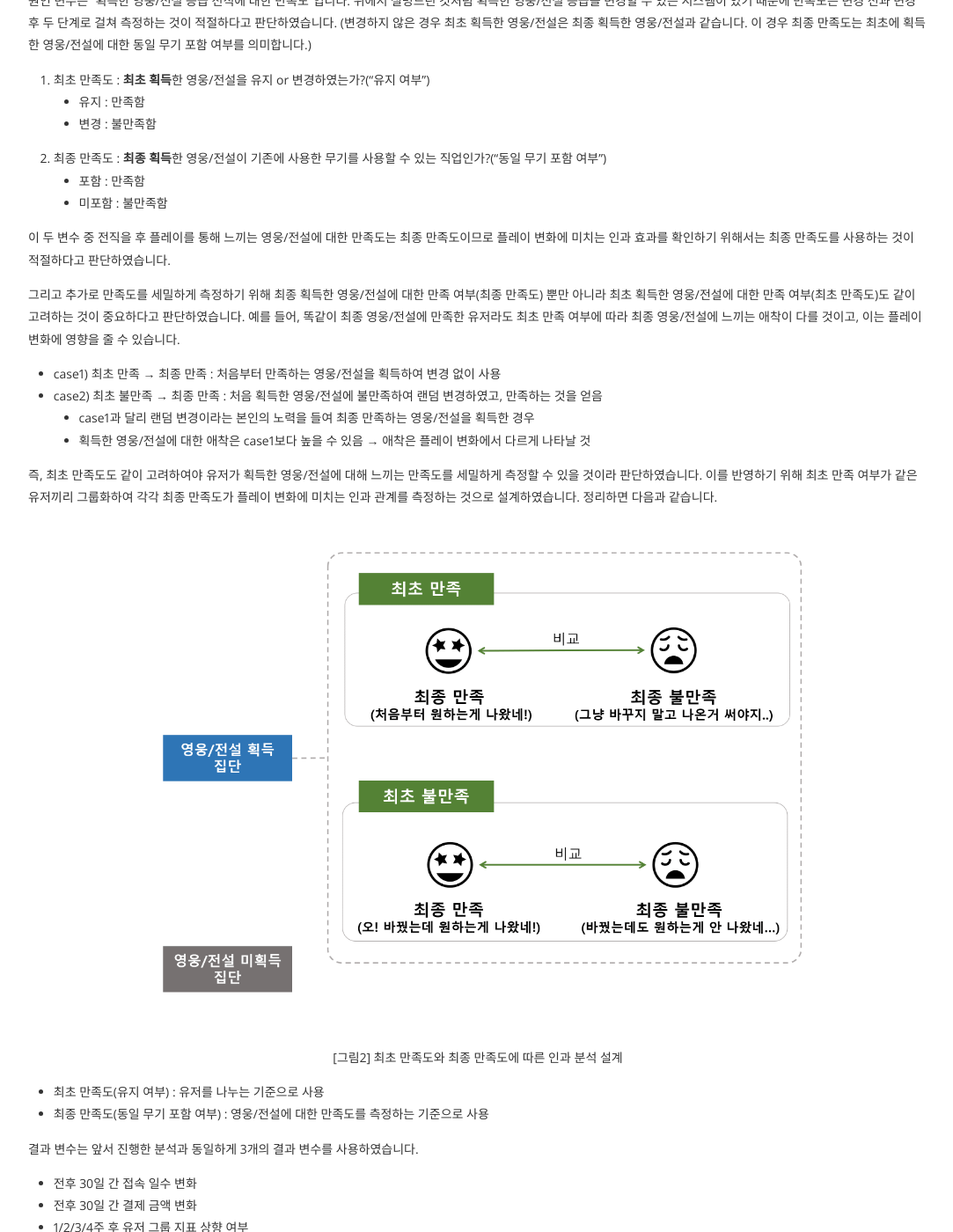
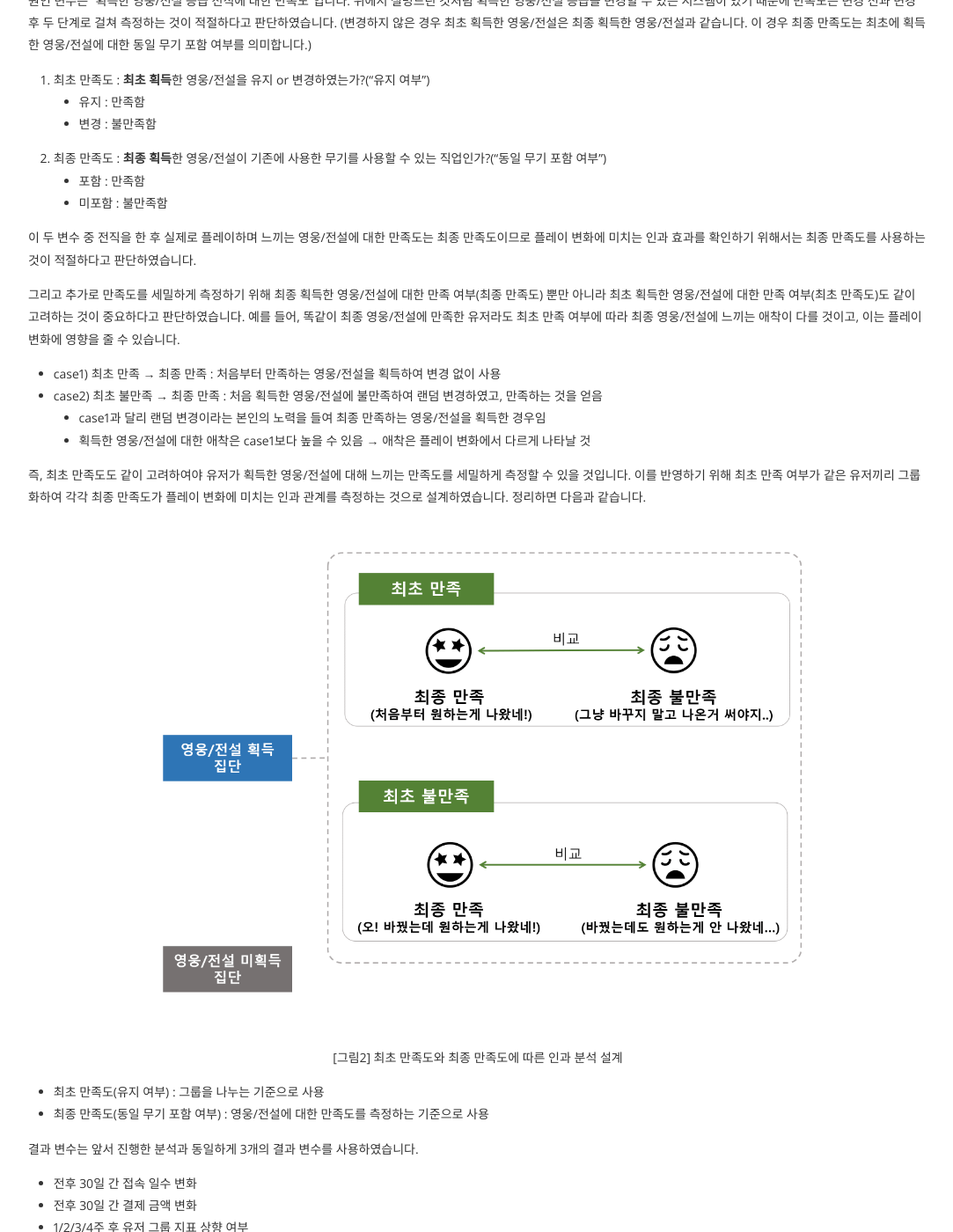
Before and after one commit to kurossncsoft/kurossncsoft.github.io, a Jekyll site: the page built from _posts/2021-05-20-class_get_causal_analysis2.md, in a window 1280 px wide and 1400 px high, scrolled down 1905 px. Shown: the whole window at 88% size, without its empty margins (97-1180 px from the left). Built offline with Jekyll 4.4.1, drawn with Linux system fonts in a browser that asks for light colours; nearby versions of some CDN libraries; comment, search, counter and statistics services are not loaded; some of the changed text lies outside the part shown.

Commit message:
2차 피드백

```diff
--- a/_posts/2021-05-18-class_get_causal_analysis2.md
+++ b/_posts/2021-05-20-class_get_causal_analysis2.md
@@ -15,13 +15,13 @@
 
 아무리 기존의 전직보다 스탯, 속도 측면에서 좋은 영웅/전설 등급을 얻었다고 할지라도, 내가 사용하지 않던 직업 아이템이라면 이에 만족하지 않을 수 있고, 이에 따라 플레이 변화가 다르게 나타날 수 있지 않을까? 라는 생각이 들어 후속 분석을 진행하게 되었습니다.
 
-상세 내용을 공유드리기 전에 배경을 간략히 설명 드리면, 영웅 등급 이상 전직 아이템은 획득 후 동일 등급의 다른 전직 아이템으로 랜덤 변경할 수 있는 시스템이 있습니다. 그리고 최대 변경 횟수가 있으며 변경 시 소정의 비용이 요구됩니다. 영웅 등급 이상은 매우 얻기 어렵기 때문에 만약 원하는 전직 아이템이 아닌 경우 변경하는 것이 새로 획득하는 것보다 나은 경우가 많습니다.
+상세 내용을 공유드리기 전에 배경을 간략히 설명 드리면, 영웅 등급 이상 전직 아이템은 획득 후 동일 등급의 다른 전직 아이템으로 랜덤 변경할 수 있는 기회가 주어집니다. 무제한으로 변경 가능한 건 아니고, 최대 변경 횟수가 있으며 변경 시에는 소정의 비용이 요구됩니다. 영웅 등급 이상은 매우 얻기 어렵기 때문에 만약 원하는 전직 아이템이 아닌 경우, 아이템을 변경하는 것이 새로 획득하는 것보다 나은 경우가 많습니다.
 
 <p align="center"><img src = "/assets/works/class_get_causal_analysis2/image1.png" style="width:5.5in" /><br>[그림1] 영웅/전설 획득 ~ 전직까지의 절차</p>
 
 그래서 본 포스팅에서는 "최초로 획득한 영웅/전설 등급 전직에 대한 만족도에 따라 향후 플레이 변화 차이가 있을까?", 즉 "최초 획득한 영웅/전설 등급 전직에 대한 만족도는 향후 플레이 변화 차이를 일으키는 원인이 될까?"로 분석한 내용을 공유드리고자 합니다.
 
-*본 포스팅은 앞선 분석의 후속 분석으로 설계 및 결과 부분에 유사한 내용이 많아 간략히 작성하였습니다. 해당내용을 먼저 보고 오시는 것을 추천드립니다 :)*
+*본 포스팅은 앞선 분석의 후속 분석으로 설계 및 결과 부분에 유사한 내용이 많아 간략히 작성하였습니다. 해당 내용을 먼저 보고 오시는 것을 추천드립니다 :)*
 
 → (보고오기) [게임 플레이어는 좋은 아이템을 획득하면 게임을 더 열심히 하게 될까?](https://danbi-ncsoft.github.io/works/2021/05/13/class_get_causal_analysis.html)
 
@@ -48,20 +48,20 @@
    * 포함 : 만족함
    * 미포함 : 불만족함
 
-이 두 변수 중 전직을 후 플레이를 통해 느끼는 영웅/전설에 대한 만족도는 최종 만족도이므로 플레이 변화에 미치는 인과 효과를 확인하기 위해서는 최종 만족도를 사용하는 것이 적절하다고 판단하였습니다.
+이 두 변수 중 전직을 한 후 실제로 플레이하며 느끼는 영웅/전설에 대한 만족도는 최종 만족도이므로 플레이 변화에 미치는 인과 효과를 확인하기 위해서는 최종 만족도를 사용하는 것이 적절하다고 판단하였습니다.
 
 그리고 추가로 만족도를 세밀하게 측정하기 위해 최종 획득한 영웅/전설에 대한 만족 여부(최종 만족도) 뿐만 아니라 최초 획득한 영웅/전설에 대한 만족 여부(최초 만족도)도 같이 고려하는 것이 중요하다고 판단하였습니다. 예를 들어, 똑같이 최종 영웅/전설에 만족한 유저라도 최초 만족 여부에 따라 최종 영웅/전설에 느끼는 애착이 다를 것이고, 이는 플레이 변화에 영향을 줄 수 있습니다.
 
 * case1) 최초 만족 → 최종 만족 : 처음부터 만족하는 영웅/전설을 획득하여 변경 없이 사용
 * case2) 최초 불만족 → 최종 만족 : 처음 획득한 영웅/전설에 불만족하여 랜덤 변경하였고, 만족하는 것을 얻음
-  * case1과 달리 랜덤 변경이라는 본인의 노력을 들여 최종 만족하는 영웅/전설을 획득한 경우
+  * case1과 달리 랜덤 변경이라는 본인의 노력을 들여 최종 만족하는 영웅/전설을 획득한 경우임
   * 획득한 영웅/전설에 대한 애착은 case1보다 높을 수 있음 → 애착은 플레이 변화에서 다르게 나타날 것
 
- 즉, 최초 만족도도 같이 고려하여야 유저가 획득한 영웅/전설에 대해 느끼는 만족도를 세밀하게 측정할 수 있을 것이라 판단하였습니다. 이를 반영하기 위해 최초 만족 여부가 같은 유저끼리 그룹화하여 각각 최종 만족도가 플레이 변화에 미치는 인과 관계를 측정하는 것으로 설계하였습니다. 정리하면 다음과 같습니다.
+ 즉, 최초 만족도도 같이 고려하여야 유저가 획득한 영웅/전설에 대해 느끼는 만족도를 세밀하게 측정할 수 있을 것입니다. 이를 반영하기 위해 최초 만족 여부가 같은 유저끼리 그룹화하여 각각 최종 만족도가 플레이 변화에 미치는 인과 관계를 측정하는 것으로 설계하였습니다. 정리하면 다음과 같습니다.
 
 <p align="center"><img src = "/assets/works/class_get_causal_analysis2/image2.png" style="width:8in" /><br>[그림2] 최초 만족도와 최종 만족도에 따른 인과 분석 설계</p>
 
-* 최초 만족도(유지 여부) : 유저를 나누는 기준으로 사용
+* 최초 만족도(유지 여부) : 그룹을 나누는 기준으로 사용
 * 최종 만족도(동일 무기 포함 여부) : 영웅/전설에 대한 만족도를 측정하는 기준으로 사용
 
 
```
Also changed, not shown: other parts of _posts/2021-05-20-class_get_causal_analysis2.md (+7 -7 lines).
===============
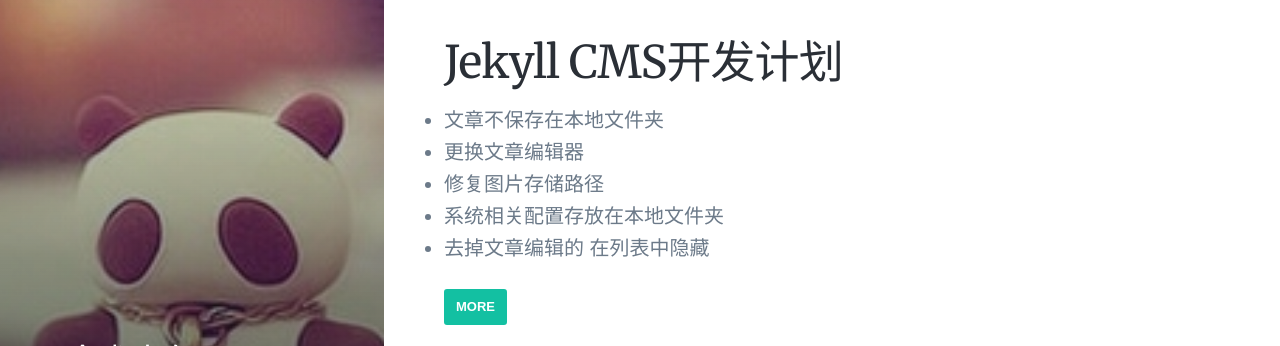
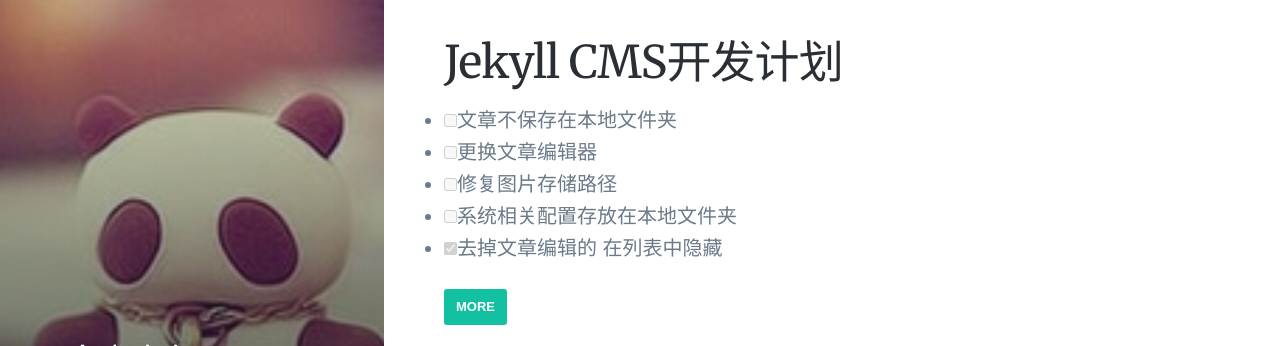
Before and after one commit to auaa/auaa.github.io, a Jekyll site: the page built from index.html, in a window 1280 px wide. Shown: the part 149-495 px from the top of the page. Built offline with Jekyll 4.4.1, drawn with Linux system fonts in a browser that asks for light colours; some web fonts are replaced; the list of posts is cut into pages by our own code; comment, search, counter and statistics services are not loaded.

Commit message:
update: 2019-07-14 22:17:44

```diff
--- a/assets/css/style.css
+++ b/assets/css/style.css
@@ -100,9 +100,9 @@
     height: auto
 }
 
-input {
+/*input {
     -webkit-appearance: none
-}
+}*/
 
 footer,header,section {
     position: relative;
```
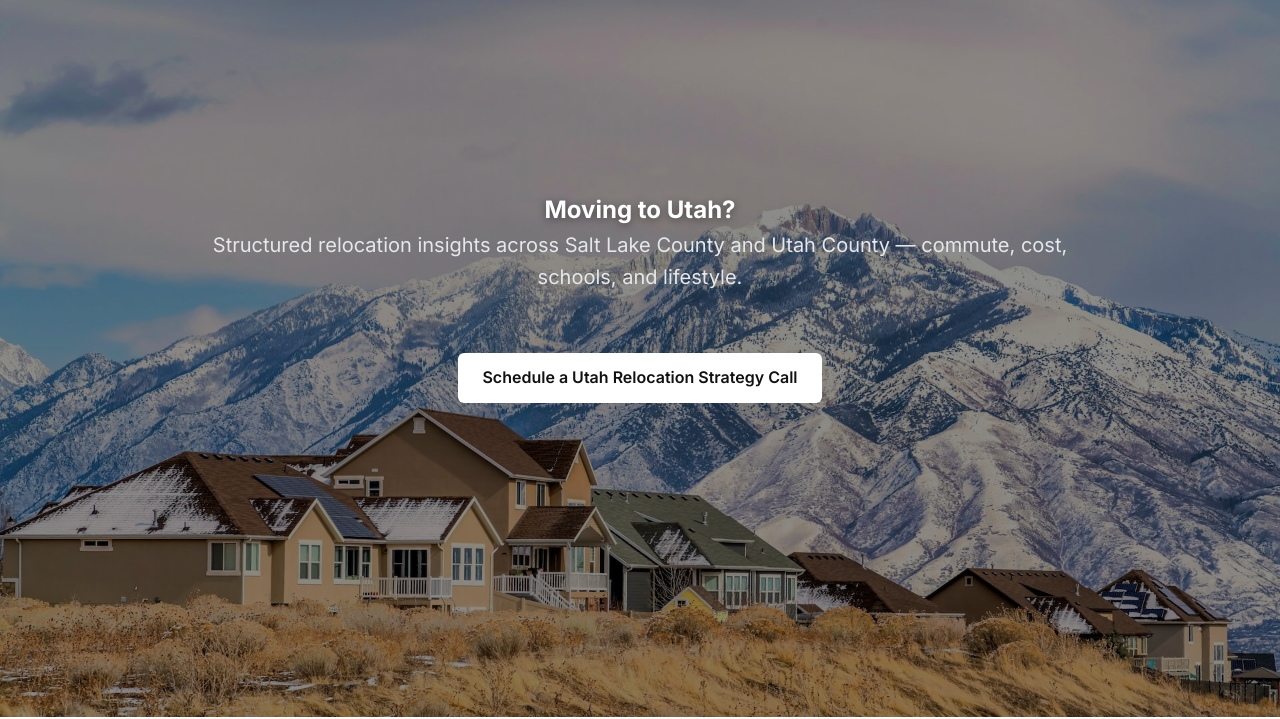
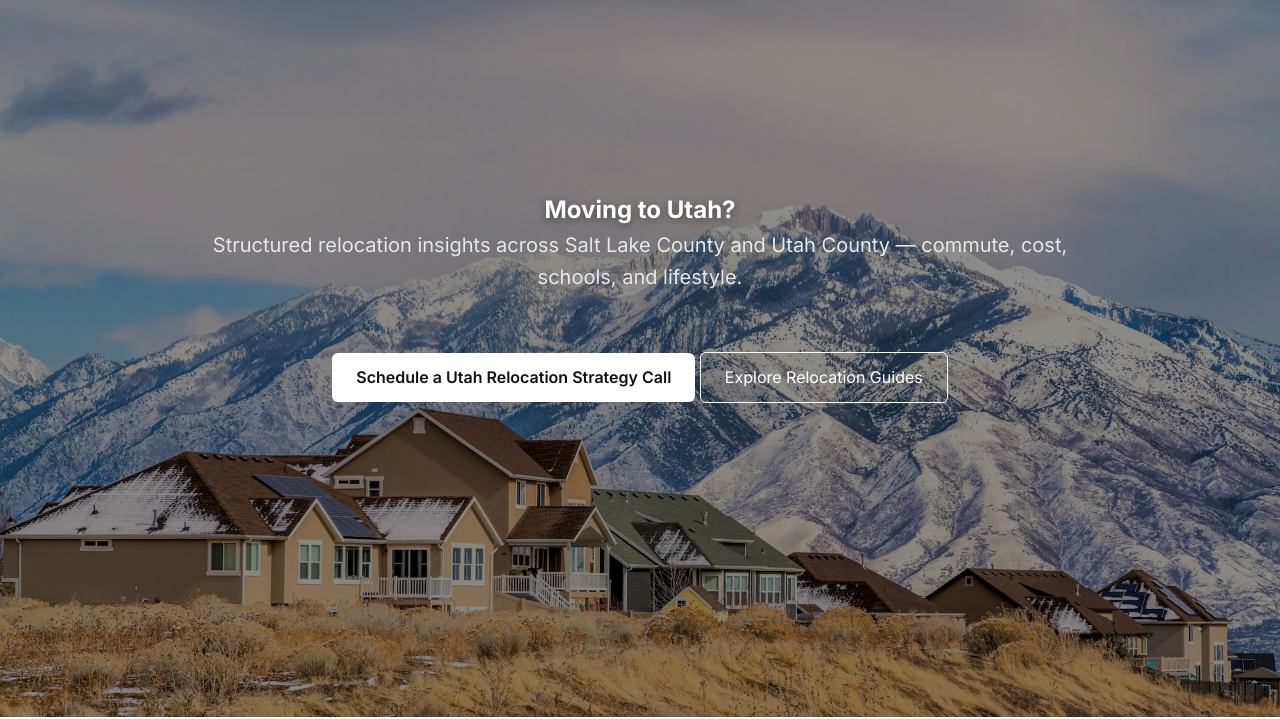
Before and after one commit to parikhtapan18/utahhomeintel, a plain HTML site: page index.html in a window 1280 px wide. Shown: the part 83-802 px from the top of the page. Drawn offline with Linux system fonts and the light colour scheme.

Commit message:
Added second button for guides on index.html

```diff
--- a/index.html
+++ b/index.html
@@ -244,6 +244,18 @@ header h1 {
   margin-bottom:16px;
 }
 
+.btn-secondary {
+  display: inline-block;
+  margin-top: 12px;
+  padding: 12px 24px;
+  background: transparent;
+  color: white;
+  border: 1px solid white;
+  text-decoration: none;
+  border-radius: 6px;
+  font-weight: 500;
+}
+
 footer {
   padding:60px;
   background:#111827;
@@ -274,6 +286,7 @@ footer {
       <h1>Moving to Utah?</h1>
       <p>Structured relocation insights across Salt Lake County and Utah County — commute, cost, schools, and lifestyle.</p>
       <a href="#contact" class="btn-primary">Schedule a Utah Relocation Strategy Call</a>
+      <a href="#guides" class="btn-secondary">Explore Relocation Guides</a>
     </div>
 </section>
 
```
===============
TO DO: What belongs in the answer is each line from the listing above that contains "footer".

WRITTEN ANSWER:
 footer,header,section {
 footer {
@@ -274,6 +286,7 @@ footer {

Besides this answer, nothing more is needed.